• PROBLEM TO WORK ON:
All entries shown below should be duplicated character for character.

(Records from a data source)
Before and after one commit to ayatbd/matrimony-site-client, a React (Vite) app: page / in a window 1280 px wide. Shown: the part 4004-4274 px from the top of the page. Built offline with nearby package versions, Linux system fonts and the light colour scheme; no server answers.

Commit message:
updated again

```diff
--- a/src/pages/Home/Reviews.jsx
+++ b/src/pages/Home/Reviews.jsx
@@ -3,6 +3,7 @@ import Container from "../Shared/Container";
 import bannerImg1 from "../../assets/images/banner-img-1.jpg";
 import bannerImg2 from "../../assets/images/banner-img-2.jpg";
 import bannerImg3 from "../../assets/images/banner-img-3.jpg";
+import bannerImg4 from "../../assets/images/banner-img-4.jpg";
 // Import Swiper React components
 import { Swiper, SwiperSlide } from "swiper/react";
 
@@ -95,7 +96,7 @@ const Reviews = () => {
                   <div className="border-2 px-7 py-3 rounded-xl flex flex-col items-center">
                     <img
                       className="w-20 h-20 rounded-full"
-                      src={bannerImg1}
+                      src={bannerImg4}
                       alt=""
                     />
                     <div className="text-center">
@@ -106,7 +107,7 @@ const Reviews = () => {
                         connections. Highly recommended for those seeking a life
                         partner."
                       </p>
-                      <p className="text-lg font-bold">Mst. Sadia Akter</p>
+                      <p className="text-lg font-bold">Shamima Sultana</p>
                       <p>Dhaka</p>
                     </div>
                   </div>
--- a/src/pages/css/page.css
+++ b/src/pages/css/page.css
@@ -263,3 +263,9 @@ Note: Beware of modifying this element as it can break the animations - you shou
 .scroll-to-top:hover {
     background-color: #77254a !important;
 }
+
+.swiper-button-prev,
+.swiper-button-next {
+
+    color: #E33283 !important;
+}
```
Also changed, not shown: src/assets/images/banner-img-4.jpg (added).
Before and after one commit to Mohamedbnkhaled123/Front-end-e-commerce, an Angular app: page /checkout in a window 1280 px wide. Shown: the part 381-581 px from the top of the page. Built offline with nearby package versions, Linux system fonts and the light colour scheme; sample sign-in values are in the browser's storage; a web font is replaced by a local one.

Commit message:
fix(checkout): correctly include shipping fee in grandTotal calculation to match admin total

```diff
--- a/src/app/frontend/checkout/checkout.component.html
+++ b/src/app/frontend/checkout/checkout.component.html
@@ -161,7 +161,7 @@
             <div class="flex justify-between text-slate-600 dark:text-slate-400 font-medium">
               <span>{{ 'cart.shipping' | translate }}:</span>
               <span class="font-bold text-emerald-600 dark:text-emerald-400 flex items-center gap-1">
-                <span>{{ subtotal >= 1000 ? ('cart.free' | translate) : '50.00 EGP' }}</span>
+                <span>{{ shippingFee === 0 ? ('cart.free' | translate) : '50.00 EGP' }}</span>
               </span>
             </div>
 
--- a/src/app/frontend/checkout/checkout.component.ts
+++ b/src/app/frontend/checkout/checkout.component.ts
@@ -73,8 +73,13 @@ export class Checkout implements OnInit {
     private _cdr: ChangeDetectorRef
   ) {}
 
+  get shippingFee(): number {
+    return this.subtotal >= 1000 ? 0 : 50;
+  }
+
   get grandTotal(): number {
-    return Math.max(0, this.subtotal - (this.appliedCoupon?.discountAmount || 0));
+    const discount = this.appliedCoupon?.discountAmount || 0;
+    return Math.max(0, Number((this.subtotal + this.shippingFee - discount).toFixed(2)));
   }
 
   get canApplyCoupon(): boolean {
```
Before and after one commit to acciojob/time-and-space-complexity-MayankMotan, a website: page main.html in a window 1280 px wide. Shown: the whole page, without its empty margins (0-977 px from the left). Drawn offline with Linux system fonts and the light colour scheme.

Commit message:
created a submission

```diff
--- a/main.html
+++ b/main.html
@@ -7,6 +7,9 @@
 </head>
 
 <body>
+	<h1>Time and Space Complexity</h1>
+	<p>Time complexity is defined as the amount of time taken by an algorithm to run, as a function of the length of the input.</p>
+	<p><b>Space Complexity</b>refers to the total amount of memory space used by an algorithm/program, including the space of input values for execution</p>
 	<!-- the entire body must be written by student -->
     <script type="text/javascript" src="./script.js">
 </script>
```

• TASK RESPONSE:
Before and after one commit to ayatbd/matrimony-site-client, a React (Vite) app: page / in a window 1280 px wide. Shown: the part 4004-4274 px from the top of the page. Built offline with nearby package versions, Linux system fonts and the light colour scheme; no server answers.

Commit message:
updated again

```diff
--- a/src/pages/Home/Reviews.jsx
+++ b/src/pages/Home/Reviews.jsx
@@ -3,6 +3,7 @@ import Container from "../Shared/Container";
 import bannerImg1 from "../../assets/images/banner-img-1.jpg";
 import bannerImg2 from "../../assets/images/banner-img-2.jpg";
 import bannerImg3 from "../../assets/images/banner-img-3.jpg";
+import bannerImg4 from "../../assets/images/banner-img-4.jpg";
 // Import Swiper React components
 import { Swiper, SwiperSlide } from "swiper/react";
 
@@ -95,7 +96,7 @@ const Reviews = () => {
                   <div className="border-2 px-7 py-3 rounded-xl flex flex-col items-center">
                     <img
                       className="w-20 h-20 rounded-full"
-                      src={bannerImg1}
+                      src={bannerImg4}
                       alt=""
                     />
                     <div className="text-center">
@@ -106,7 +107,7 @@ const Reviews = () => {
                         connections. Highly recommended for those seeking a life
                         partner."
                       </p>
-                      <p className="text-lg font-bold">Mst. Sadia Akter</p>
+                      <p className="text-lg font-bold">Shamima Sultana</p>
                       <p>Dhaka</p>
                     </div>
                   </div>
--- a/src/pages/css/page.css
+++ b/src/pages/css/page.css
@@ -263,3 +263,9 @@ Note: Beware of modifying this element as it can break the animations - you shou
 .scroll-to-top:hover {
     background-color: #77254a !important;
 }
+
+.swiper-button-prev,
+.swiper-button-next {
+
+    color: #E33283 !important;
+}
```
Also changed, not shown: src/assets/images/banner-img-4.jpg (added).
Before and after one commit to Mohamedbnkhaled123/Front-end-e-commerce, an Angular app: page /checkout in a window 1280 px wide. Shown: the part 381-581 px from the top of the page. Built offline with nearby package versions, Linux system fonts and the light colour scheme; sample sign-in values are in the browser's storage; a web font is replaced by a local one.

Commit message:
fix(checkout): correctly include shipping fee in grandTotal calculation to match admin total

```diff
--- a/src/app/frontend/checkout/checkout.component.html
+++ b/src/app/frontend/checkout/checkout.component.html
@@ -161,7 +161,7 @@
             <div class="flex justify-between text-slate-600 dark:text-slate-400 font-medium">
               <span>{{ 'cart.shipping' | translate }}:</span>
               <span class="font-bold text-emerald-600 dark:text-emerald-400 flex items-center gap-1">
-                <span>{{ subtotal >= 1000 ? ('cart.free' | translate) : '50.00 EGP' }}</span>
+                <span>{{ shippingFee === 0 ? ('cart.free' | translate) : '50.00 EGP' }}</span>
               </span>
             </div>
 
--- a/src/app/frontend/checkout/checkout.component.ts
+++ b/src/app/frontend/checkout/checkout.component.ts
@@ -73,8 +73,13 @@ export class Checkout implements OnInit {
     private _cdr: ChangeDetectorRef
   ) {}
 
+  get shippingFee(): number {
+    return this.subtotal >= 1000 ? 0 : 50;
+  }
+
   get grandTotal(): number {
-    return Math.max(0, this.subtotal - (this.appliedCoupon?.discountAmount || 0));
+    const discount = this.appliedCoupon?.discountAmount || 0;
+    return Math.max(0, Number((this.subtotal + this.shippingFee - discount).toFixed(2)));
   }
 
   get canApplyCoupon(): boolean {
```
Before and after one commit to acciojob/time-and-space-complexity-MayankMotan, a website: page main.html in a window 1280 px wide. Shown: the whole page, without its empty margins (0-977 px from the left). Drawn offline with Linux system fonts and the light colour scheme.

Commit message:
created a submission

```diff
--- a/main.html
+++ b/main.html
@@ -7,6 +7,9 @@
 </head>
 
 <body>
+	<h1>Time and Space Complexity</h1>
+	<p>Time complexity is defined as the amount of time taken by an algorithm to run, as a function of the length of the input.</p>
+	<p><b>Space Complexity</b>refers to the total amount of memory space used by an algorithm/program, including the space of input values for execution</p>
 	<!-- the entire body must be written by student -->
     <script type="text/javascript" src="./script.js">
 </script>
```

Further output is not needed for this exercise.